“The audience gets to see the growth in not just a [recurring character], but hopefully in my [skills as an actor over time],” he adds.
His latest role is in Candyman, a supernatural slasher film co-written by Jordan Peele and directed by Nia DaCosta. The 2021 film is meant to be a direct sequel to the original Candyman released in 1992, ignoring the sequels done in 1995 and 1999.
Westmoreland plays the first Candyman, Samuel Evans, from the 1950s. Evans is one of many variants of Candyman who form The Hive, whose purpose is to bring the tragic truth of Black oppression to the forefront, emphasizing how systemic racism continues to justify violence against Black people, from lynching and murder to gentrification and police brutality.
He says it was an honor to play a version of such an iconic serial killer, especially because he was hand-picked by Peele, who felt Westmoreland had an uncanny resemblance to the actor who played the original Candyman in the 1992 film.
Filming the horror movie wasn’t as frightening as he imagined it was going to be.
“I thought it was going to be a very scary movie, but it wasn’t,” he says. “They used a Cyprus scanner to [disfigure my face]. I made like 20 different faces, and all of them [were] ugly. Candyman was being transformed from me and it was really cool to see the process of that.”
Westmoreland grew up in the Austin neighborhood of Chicago.

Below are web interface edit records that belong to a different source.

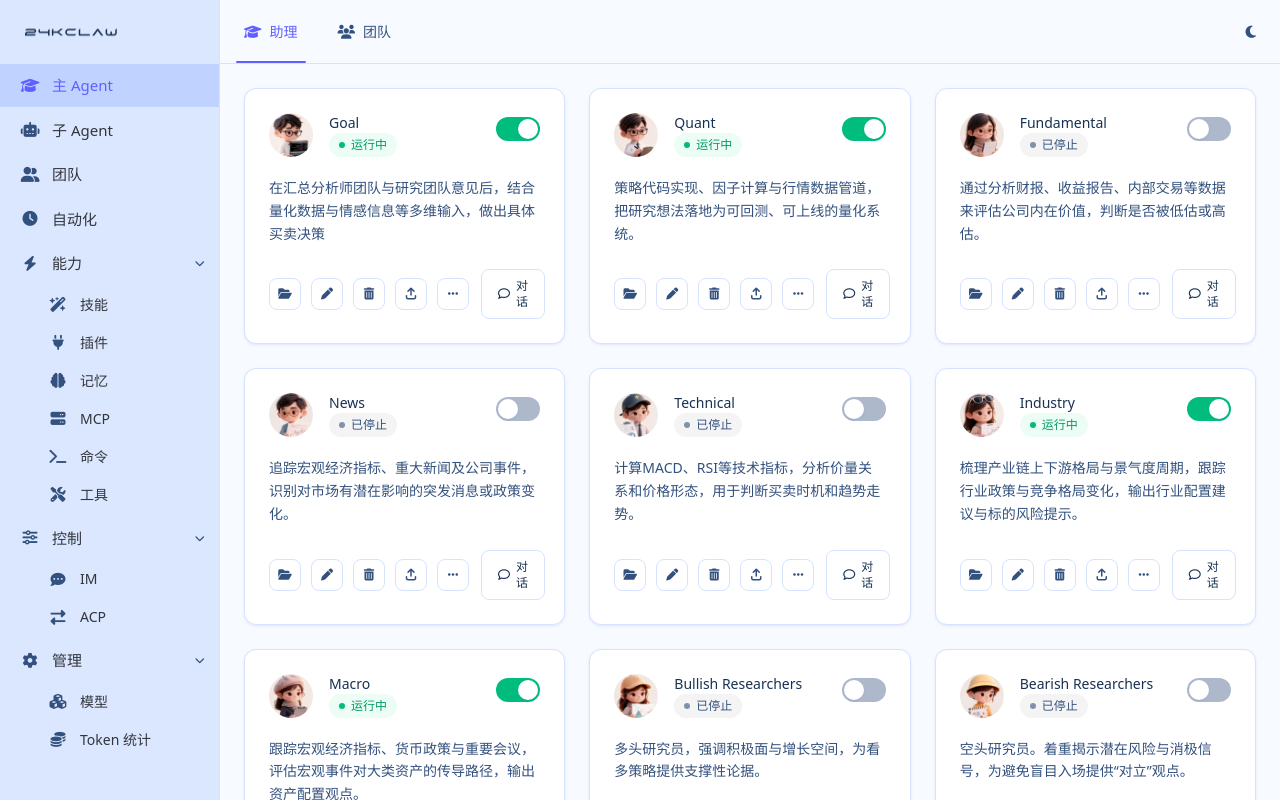
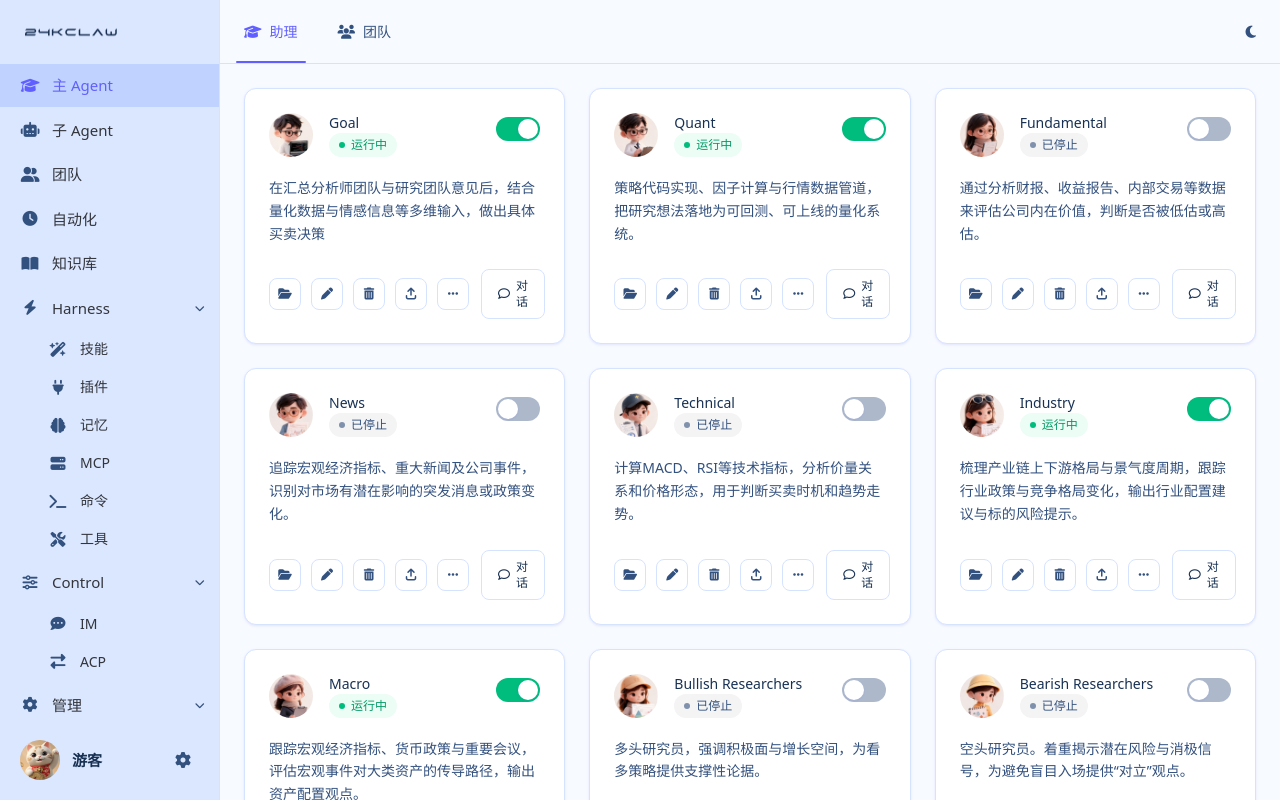
Before and after one commit to 24krmb/24K-Claw-Web, a React (Vite) app: page /agents/mine in a window 1280 px wide. Shown: the top 800 px of the page. Built offline with nearby package versions, Linux system fonts and the light colour scheme.

Commit message:
feat: 侧边栏底部新增用户信息区（头像+设置）；新增「知识库」「安全防护」菜单；分组更名为 Harness/Control

```diff
--- a/src/components/Sidebar.tsx
+++ b/src/components/Sidebar.tsx
@@ -38,6 +38,24 @@ export default function Sidebar() {
           ))}
         </ul>
       </nav>
+
+      {/* 底部：当前用户 + 设置 */}
+      <div className="flex shrink-0 items-center gap-3 px-5 pb-5 pt-2">
+        <img
+          src="/images/avatars/0.jpg"
+          alt="游客 头像"
+          className="size-10 shrink-0 rounded-full object-cover"
+        />
+        <span className="min-w-0 flex-1 truncate text-[15px] font-semibold text-foreground">游客</span>
+        <button
+          type="button"
+          aria-label="设置"
+          title="设置"
+          className="flex size-8 shrink-0 cursor-pointer items-center justify-center rounded-lg border-none bg-transparent text-muted-foreground outline-none transition-colors duration-150 hover:bg-sidebar-accent hover:text-sidebar-accent-foreground"
+        >
+          <i className="fa-solid fa-gear text-base" />
+        </button>
+      </div>
     </aside>
   )
 }
--- a/src/data/menu.ts
+++ b/src/data/menu.ts
@@ -10,10 +10,9 @@ export const menuItems: MenuItem[] = [
   { key: 'subagents', label: '子 Agent', icon: 'fa-solid fa-robot', pageTitle: '为不同的Agent配置子Agent' },
   { key: 'team', label: '团队', icon: 'fa-solid fa-user-group', route: '/agents/team' },
   { key: 'tasks', label: '自动化', icon: 'fa-solid fa-clock' },
+  { key: 'knowledge', label: '知识库', icon: 'fa-solid fa-book-open' , pageTitle: '建立知识库体系；可共享、可私有' },
   {
-    key: 'ability',
-    label: '能力',
-    icon: 'fa-solid fa-bolt',
+    key: 'ability',label: 'Harness',icon: 'fa-solid fa-bolt',
     children: [
       { key: 'skills', label: '技能', icon: 'fa-solid fa-wand-magic-sparkles', pageTitle: '为不同的Agent配置不同的技能' },
       { key: 'plugins', label: '插件', icon: 'fa-solid fa-plug' },
@@ -24,23 +23,20 @@ export const menuItems: MenuItem[] = [
     ],
   },
   {
-    key: 'control',
-    label: '控制',
-    icon: 'fa-solid fa-sliders',
+    key: 'control',label: 'Control',icon: 'fa-solid fa-sliders',
     children: [
       { key: 'im', label: 'IM', icon: 'fa-solid fa-comment-dots' },
       { key: 'acp', label: 'ACP', icon: 'fa-solid fa-right-left' },
     ],
   },
   {
-    key: 'management',
-    label: '管理',
-    icon: 'fa-solid fa-gear',
+    key: 'management',label: '管理',icon: 'fa-solid fa-gear',
     children: [
       { key: 'models', label: '模型', icon: 'fa-solid fa-cubes' },
       { key: 'token', label: 'Token 统计', icon: 'fa-solid fa-coins' },
+      { key: 'security', label: '安全防护', icon: 'fa-solid fa-shield-halved', pageTitle: '配置工具审批、命令防护、文件访问与敏感信息防护' },
     ],
-  },
+  }
 ]
 /** 默认展开的一级菜单分组（默认全部展开） */
 export const defaultExpandedGroups = ['ability', 'control', 'management']
```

He’s a multihyphenate artist who also plays the guitar and harmonica and has been a motivational speaker for nearly 25 years throughout the Midwest. He believes all it takes is for one person to listen and to be motivated by his talks, and that is why he continues to do speaking engagements.
“I [want] the audience to know that good can come out of the hood,” he says. “I want [kids especially] to know it doesn’t matter where you come from; it’s about striving to do your best [by letting] God lead you. Everybody [has] a purpose in life. Ask [God] what’s your purpose and your vision, and he will show you.”
Acting, motivational speaking, and giving back gives Westmoreland a great sense of personal and spiritual joy. However, he says his greatest joy comes from being a supportive father to his 17-year-old daughter. While she also has a love for acting, he is quick to note she has her own agenda for her future.
“She’s a professional dancer and singer. She can really sing. She’s been singing since she was 5, like in front of 1,500 people,” he gushed. “She’s also a much better actor than I am.”
Westmoreland moved to Oak Park in 1988, and he continues to live here because it’s a good place to raise a family, he said.
“I like the parks. It’s just a great atmosphere to live in. Everything is right at your feet, and you can’t ask for anything more.”
He credits his strong belief in God for why he never thought to move to Los Angeles, like most actors.
“God will always show me where to go; until then, I’m staying put in Oak Park.”